GEORGETOWN, Guyana, September 14, (CMC) – The Guyana government said, last Friday, that the authorities have been unable to proceed with criminal investigations against several people, who have been linked to stealing public funds and other property, because of the refusal of some witnesses to give written statements.,
“You can give a lot of the evidence to an auditor, but when it comes to criminal prosecutions, you have to do the written statements, and some of these persons, who have to testify when they know what the investigations are all about, have been telling some of the police… that they are scared to death,” Public Security Minister, Khemraj Ramjattan, told a news conference.
The Guyana government has spent more than GUY$130 million (One Guyana dollar =US$0.004 cents) on at least 45 forensic audits since coming to office, just over a year ago.
Ramjattan said the absence of a Witness Protection Act to guarantee witnesses their safety, during and after court cases, was also another factor, and he noted that steps are being taken to enact such legislation.

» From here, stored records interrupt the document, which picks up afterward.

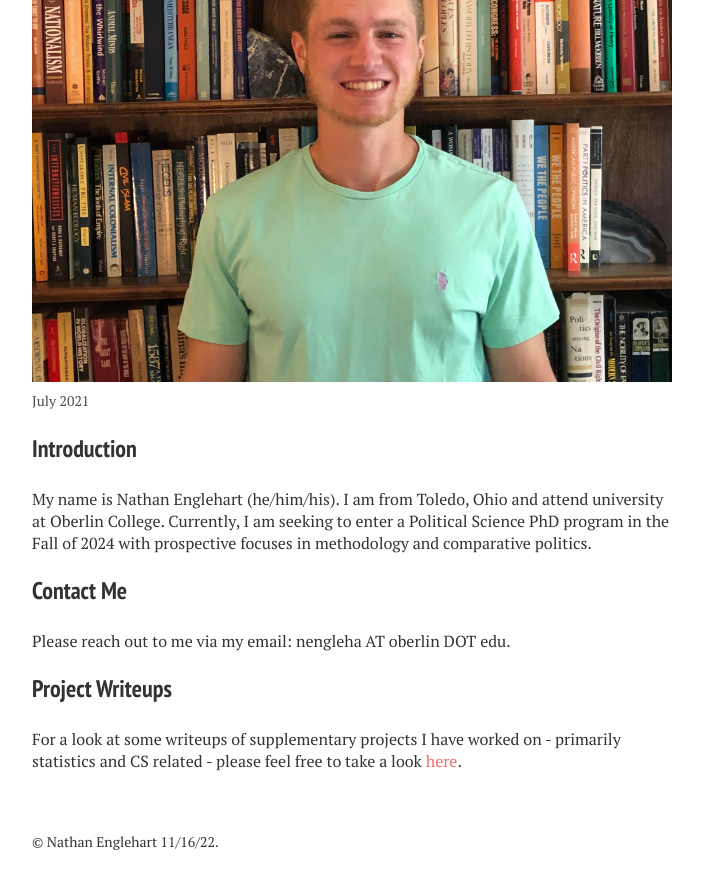
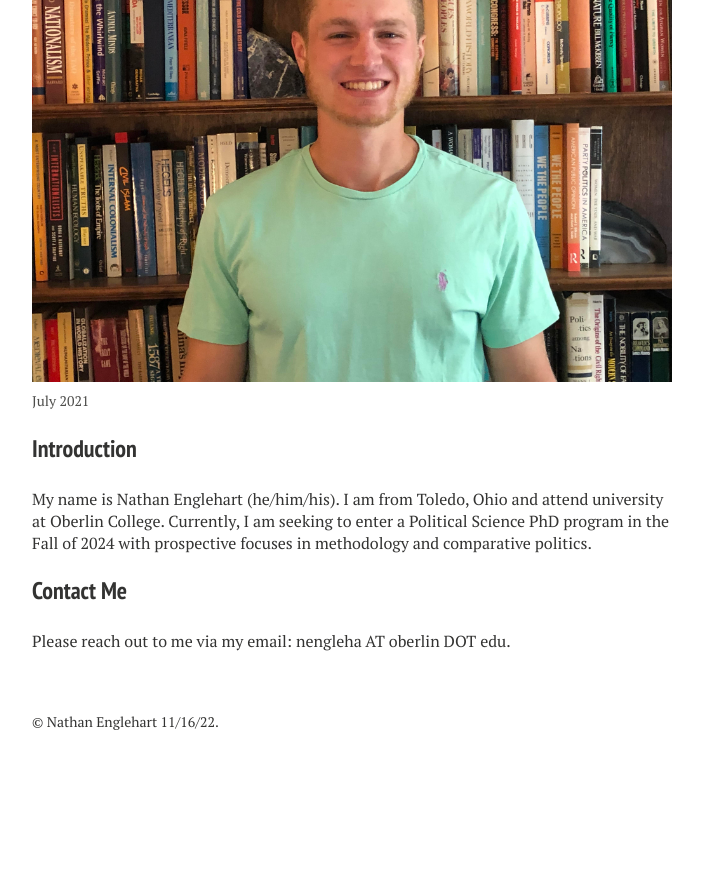
Before and after one commit to nathanenglehart/nathanenglehart.github.io, a Jekyll site: the page built from index.md, in a window 1280 px wide and 900 px high, scrolled down 668 px. Shown: the top 889 px of the window, without its empty margins (288-991 px from the left). Built offline with Jekyll 4.4.1, drawn with Linux system fonts in a browser that asks for light colours; nearby versions of some CDN libraries; after the commit the page ends 1448 px from its top, so only the background shows below that.

Commit message:
simplifying structure

```diff
--- a/_config.yml
+++ b/_config.yml
@@ -15,8 +15,8 @@
 #    url: /background/
 #  - title: Projects
 #    url: /projects/
-  - title: Research
-    url: /research/
+#  - title: Research
+#    url: /research/
 
 
 
--- a/index.md
+++ b/index.md
@@ -20,8 +20,8 @@
 
 Please reach out to me via my email: nengleha AT oberlin DOT edu.
 
-<h3 class="small_title">Project Writeups</h3>
+<!--<h3 class="small_title">Project Writeups</h3>-->
 
-For a look at some writeups of supplementary projects I have worked on - primarily statistics and CS related - please feel free to take a look <a style="color: #f56a6a; !important" href="/projects/">here</a>.
+<!--For a look at some writeups of supplementary projects I have worked on - primarily statistics and CS related - please feel free to take a look <a style="color: #f56a6a; !important" href="/projects/">here</a>. -->
 
 <br />
```
Also changed, not shown: 1 other file.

“Once that stumbling block can be overcome, if there is a witness protection plan, certainly we are going to go into investigations of all these persons,” Ramjattan said, adding that efforts were being made to persuade “these very vital witnesses, who have the cogent, convincing evidence, to please talk out”.

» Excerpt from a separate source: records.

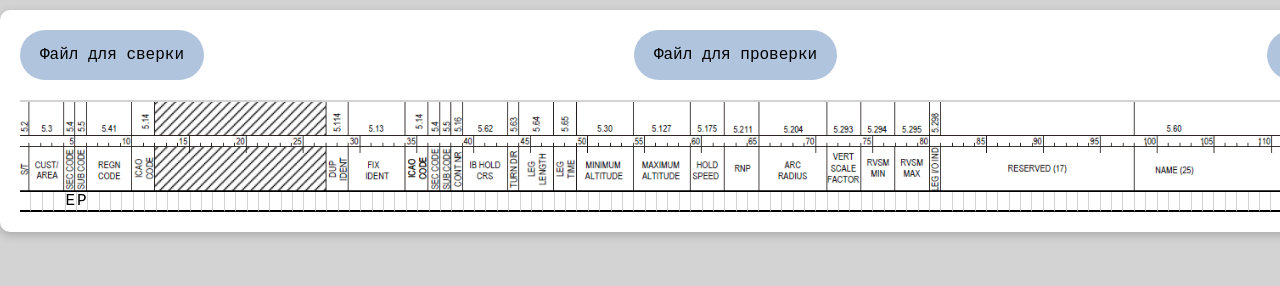
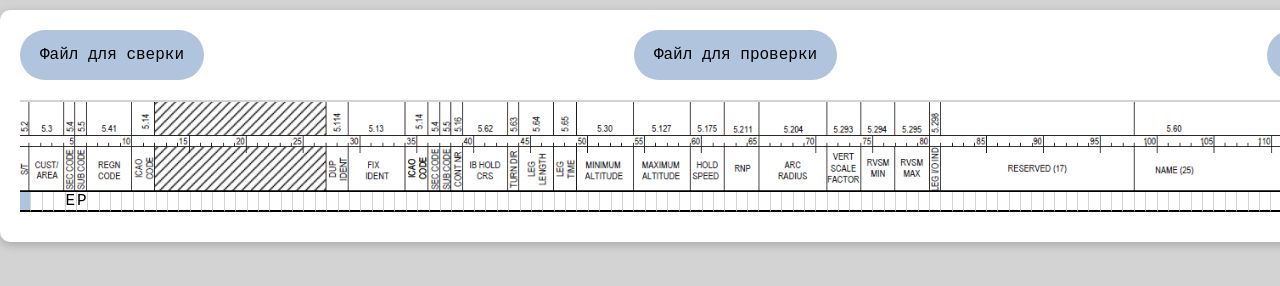
Before and after one commit to andrey-trofimov/arinc, a React app: page / in a window 1280 px wide. In both pictures the pointer is over the input 25 px from the left and 202 px from the top of the page. Shown: the top 286 px of the page. Built offline with nearby package versions, Linux system fonts and the light colour scheme.

Commit message:
add styles

```diff
--- a/src/components/Arinc/style.scss
+++ b/src/components/Arinc/style.scss
@@ -12,6 +12,17 @@
         letter-spacing: 1.8px;
         border: none;
         text-transform: uppercase;
+
+        background-color: white;
+        transition-property: background-color;
+        transition-duration: 0.5s;
+
+        &:hover {
+            background-color: lightsteelblue;
+
+            transition-property: background-color;
+            transition-duration: 0.5s;
+        }
     }
 
     .row {
@@ -21,11 +32,16 @@
             border-right: thin solid lightgray;
             border-bottom: 2px solid rgb(0, 0, 0);
             padding: 0;
+            margin-bottom: 10px;
             flex: 1;
         }
 
         input:last-child {
             border-right: none;
+        }
+
+        &:hover {
+            background-color: white;
         }
     }
 
--- a/src/components/Form/InputFile/style.scss
+++ b/src/components/Form/InputFile/style.scss
@@ -17,7 +17,7 @@
     }
 
     label:hover {
-        background-color: khaki;
+        background-color: wheat;
         transition-property: background-color;
         transition-duration: 0.5s;
     }
--- a/src/components/Form/style.scss
+++ b/src/components/Form/style.scss
@@ -19,7 +19,7 @@
     }
 
     select:hover {
-        background-color: khaki;
+        background-color: wheat;
         transition-property: background-color;
         transition-duration: 0.5s;
     }
--- a/src/components/Result/style.scss
+++ b/src/components/Result/style.scss
@@ -4,18 +4,30 @@
     justify-content: space-between;
     width: 100%;
 
+    background-color: white;
+    transition-property: background-color;
+    transition-duration: 0.5s;
+
     div {
         border-right: thin solid lightgray;
         flex: 1;
 
-    padding: 3px 0;
+        padding: 3px 0;
     }
 
-    div:last-child{
+    div:last-child {
         border-right: none;
     }
+
+    &.test {
+        background-color: whitesmoke;
+        transition-property: background-color;
+        transition-duration: 0.5s;
+    }
+
+    &:hover {
+        background-color: wheat;
+        transition-property: background-color;
+        transition-duration: 0.5s;
+    }
 }
-
-.row.test{
-    background-color: antiquewhite;
-}
```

“We are having a multiplicity of reasons why some of them are not coming forward,” he said, adding, although they have previously given factual statements in the forensic audits.

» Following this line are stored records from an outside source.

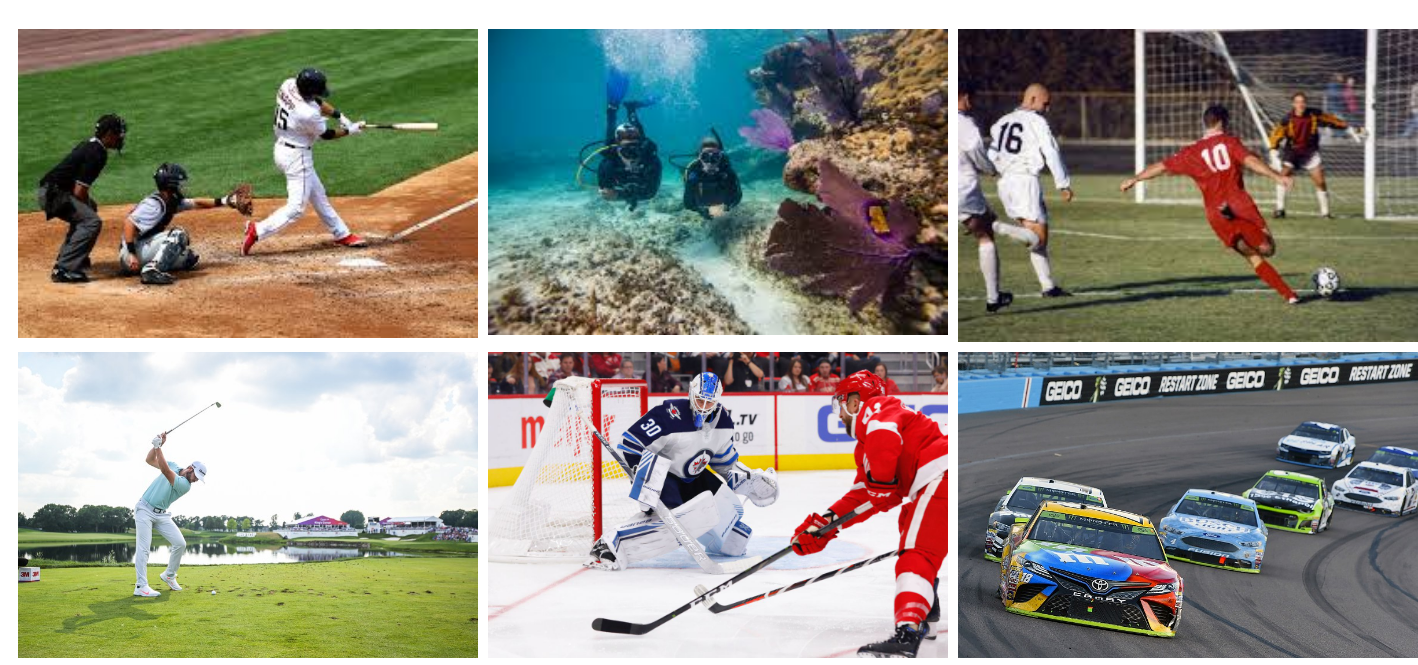
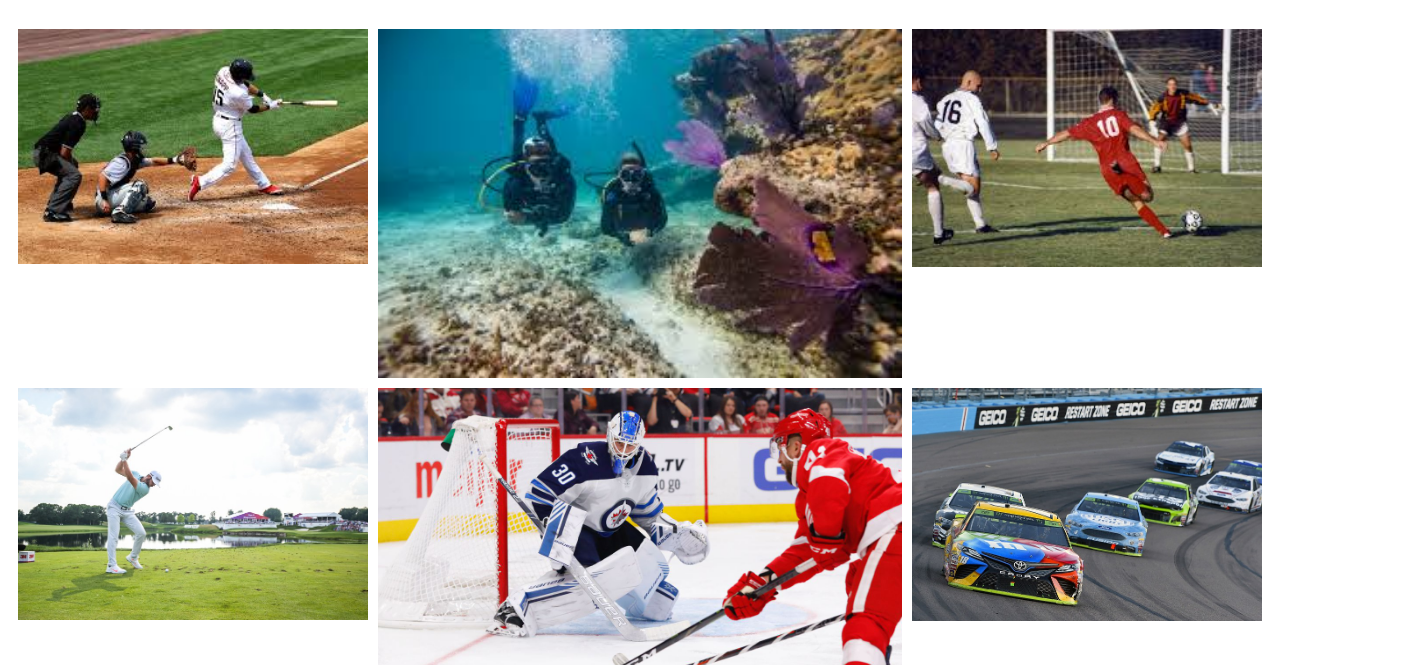
Before and after one commit to 006080/Sports-Grid, a website: page index.html in a window 1280 px wide. Shown: the part 61-726 px from the top of the page, 1418 px wide, since content can reach past the window. Drawn offline with Linux system fonts and the light colour scheme.

Commit message:
container sizing

```diff
--- a/style.css
+++ b/style.css
@@ -7,10 +7,8 @@ img {
   }
 
   .container {
-    width: 460px;
-    height: 275px;
     display: grid;
-    grid-template-columns: repeat(3, 100%);
+    grid-template-columns: minmax(100px,350px) 1fr minmax(100px,350px);
     grid-gap: 10px;
     padding: 10px;
   }
```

Ramjattan also disclosed that he is willing to limit the responsibilities of the Special Organised Crime Unit (SOCU) to probing financial crimes, but does not support the idea of separating the agency from the Guyana Police Force.
“We are going to listen to the voices of the opposition too and if they feel that, OK, if this thing is long or if another person in Cabinet feels that it is not the appropriate thing, well fine, we are going to narrow it down back, but at least we did well, in that we have a Standing Order for SOCU,” he told reporters.
Ramjattan made known his position after Attorney General and Minister of Legal Affairs, Basil Williams, and Opposition Leader, Bharrat Jagdeo, expressed their displeasure in the SOCU Protocol, which is now part of the police force’s standing orders, handing responsibilities for investigating a range of other non-financial crimes to that unit.
He said that SOCU’s powers are very “expansive” but he questioned the wisdom of having a unit, which might have little or no financial investigations to work on, lying idle.